*Task to carry out*: Scan the material that follows. Copy every line containing the word "True".

*Input data*:
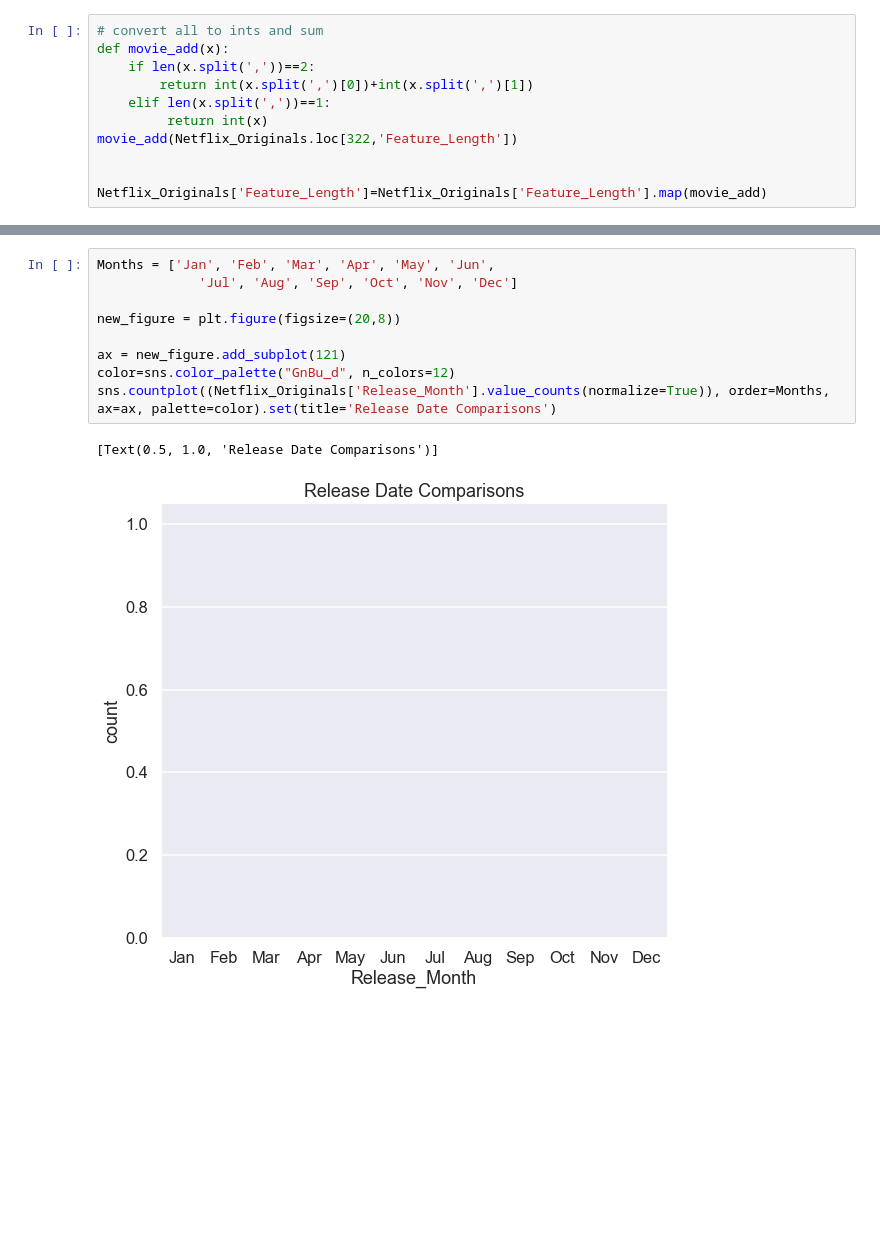
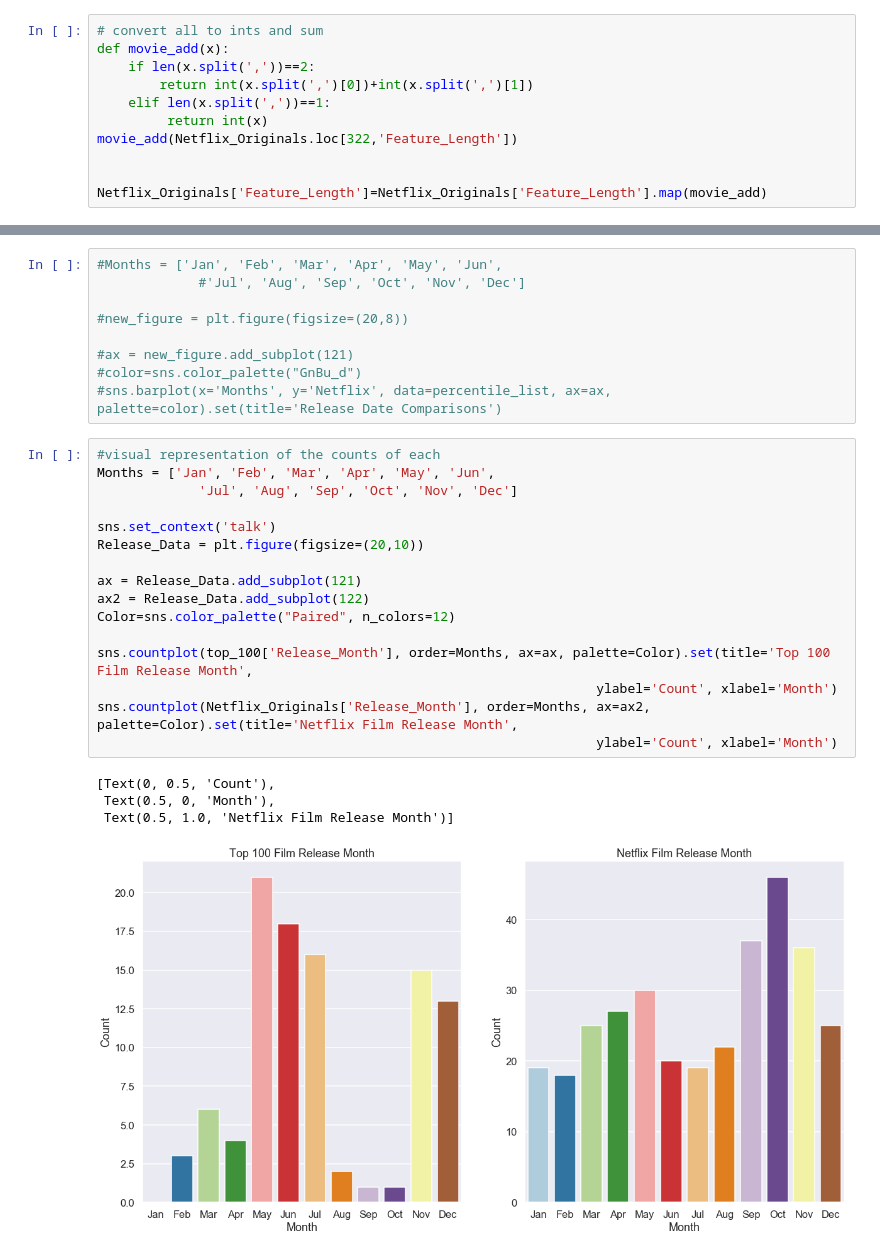
Before and after one commit to carlyf15/dsc-mod-1-project-v2-1-online-ds-sp-000, a Jupyter notebook: student.ipynb, the cells around one changed output, grey strips where cells are left out. Cells and saved outputs as stored; diff of their text form; blank space fills up the shorter version.

```diff
--- a/student.ipynb
+++ b/student.ipynb
@@ -858,12 +916,30 @@ top_100_final.head()
 # %%
-Months = ['Jan', 'Feb', 'Mar', 'Apr', 'May', 'Jun',
-             'Jul', 'Aug', 'Sep', 'Oct', 'Nov', 'Dec']
+#Months = ['Jan', 'Feb', 'Mar', 'Apr', 'May', 'Jun',
+             #'Jul', 'Aug', 'Sep', 'Oct', 'Nov', 'Dec']
 
-new_figure = plt.figure(figsize=(20,8))
+#new_figure = plt.figure(figsize=(20,8))
 
-ax = new_figure.add_subplot(121)
-color=sns.color_palette("GnBu_d", n_colors=12)
-sns.countplot((Netflix_Originals['Release_Month'].value_counts(normalize=True)), order=Months, ax=ax, palette=color).set(title='Release Date Comparisons')
+#ax = new_figure.add_subplot(121)
+#color=sns.color_palette("GnBu_d")
+#sns.barplot(x='Months', y='Netflix', data=percentile_list, ax=ax, palette=color).set(title='Release Date Comparisons')
-# %% [output]
-[Text(0.5, 1.0, 'Release Date Comparisons')]
-[figure, removed]
+# %%
+#visual representation of the counts of each
+Months = ['Jan', 'Feb', 'Mar', 'Apr', 'May', 'Jun',
+             'Jul', 'Aug', 'Sep', 'Oct', 'Nov', 'Dec']
+
+sns.set_context('talk')
+Release_Data = plt.figure(figsize=(20,10))
+
+ax = Release_Data.add_subplot(121)
+ax2 = Release_Data.add_subplot(122)
+Color=sns.color_palette("Paired", n_colors=12)
+
+sns.countplot(top_100['Release_Month'], order=Months, ax=ax, palette=Color).set(title='Top 100 Film Release Month',
+                                                                ylabel='Count', xlabel='Month')
+sns.countplot(Netflix_Originals['Release_Month'], order=Months, ax=ax2, palette=Color).set(title='Netflix Film Release Month',
+                                                                ylabel='Count', xlabel='Month')
+# %% [output]
+[Text(0, 0.5, 'Count'),
+ Text(0.5, 0, 'Month'),
+ Text(0.5, 1.0, 'Netflix Film Release Month')]
+[figure, added]
```
Also changed, not shown: parts of 14 cells of this notebook, 1 other file.
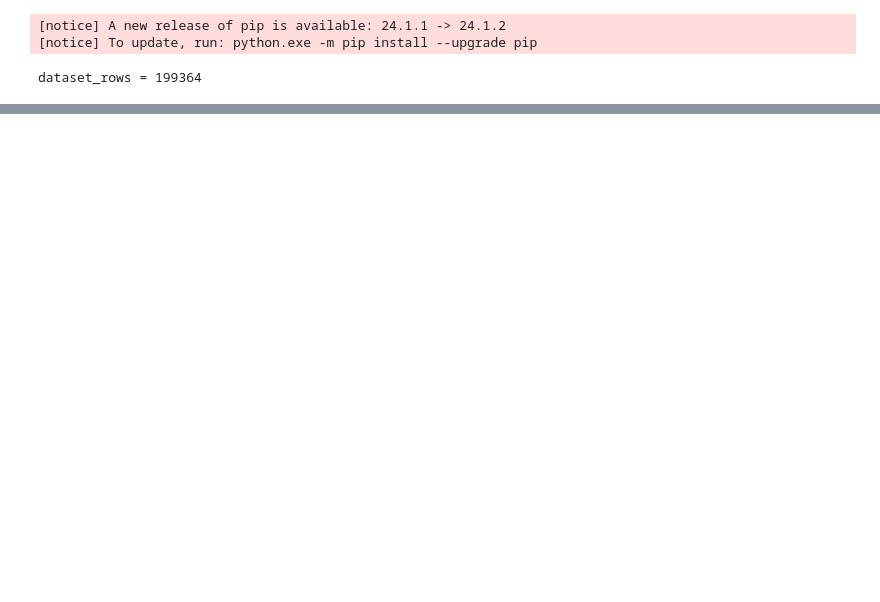
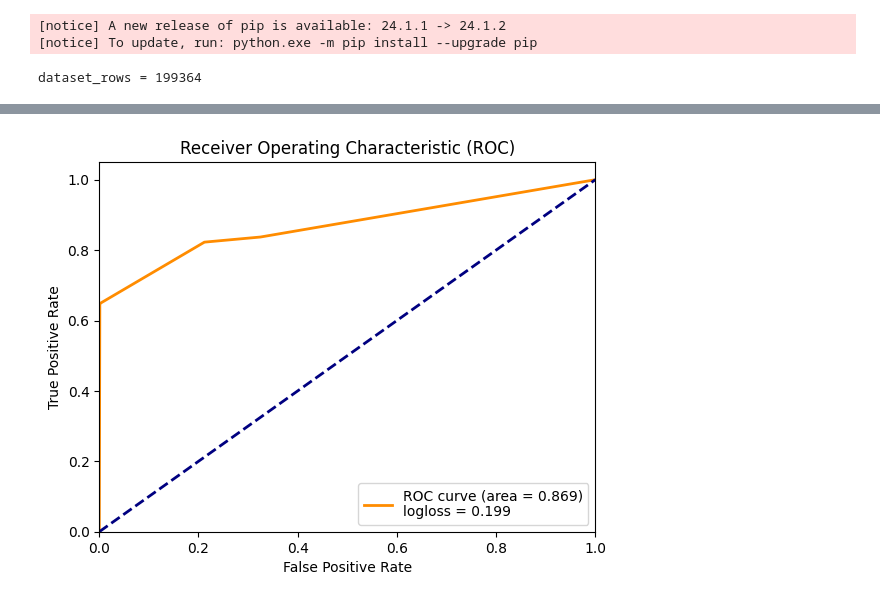
Before and after one commit to kevvvch/machine_learning_proy, a Jupyter notebook: script_creditcard/5-algorithmlevel_test.ipynb, the cells around one changed output, grey strips where cells are left out. Cells and saved outputs as stored; diff of their text form; code cells hidden in the pictures; blank space fills up the shorter version.

```diff
--- a/script_creditcard/5-algorithmlevel_test.ipynb
+++ b/script_creditcard/5-algorithmlevel_test.ipynb
@@ -204,0 +225,42 @@ AUC-ROC: 0.95
+# %%
+N_ESTIMATORS = 5
+MAX_DEPTH = 15
+CLASS_WEIGHT = 1
+
+# Import Balanced CSV
+dataset = pd.read_csv(PATH_DATASET_BASE+PATH_OUTPUT+CSV_DATASET_TRAIN_TRANSFORMED)
+
+X_train = dataset.drop(FEATURE_TARGET, axis=1)
+y_train = dataset[FEATURE_TARGET]
+
+
+class_weights = {0: 1, 1: CLASS_WEIGHT}
+sample_weight = np.array([class_weights[cls] for cls in y_train])
+
+base_model = DecisionTreeClassifier(max_depth=MAX_DEPTH)
+model = AdaBoostClassifier(estimator=base_model, n_estimators=N_ESTIMATORS, random_state=RANDOM_SEED)
+model.fit(X_train, y_train, sample_weight=sample_weight)
+
+
+
+
+
+y_pred_proba = model.predict_proba(X_test)[:, 1]
+
+logloss = log_loss(y_test, y_pred_proba)
+print(f"Log Loss: {logloss:.3f}")
+
+roc_auc = roc_auc_score(y_test, y_pred_proba)
+fpr, tpr, thresholds = roc_curve(y_test, y_pred_proba)
+print(f"AUC-ROC: {roc_auc:.3f}")
+plt.figure()
+plt.plot(fpr, tpr, color='darkorange', lw=2, label=f'ROC curve (area = {roc_auc:.3f})\nlogloss = {logloss:.3f}')
+plt.plot([0, 1], [0, 1], color='navy', lw=2, linestyle='--')
+plt.xlim([0.0, 1.0])
+plt.ylim([0.0, 1.05])
+plt.xlabel('False Positive Rate')
+plt.ylabel('True Positive Rate')
+plt.title('Receiver Operating Characteristic (ROC)')
+plt.legend(loc="lower right")
+plt.show()
+# %% [output]
@@ -204,0 +269 @@ AUC-ROC: 0.95
+[figure, added]
```
Also changed, not shown: parts of 22 cells of this notebook, 5 other files.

*Answer box*:
-sns.countplot((Netflix_Originals['Release_Month'].value_counts(normalize=True)), order=Months, ax=ax, palette=color).set(title='Release Date Comparisons')
+plt.ylabel('True Positive Rate')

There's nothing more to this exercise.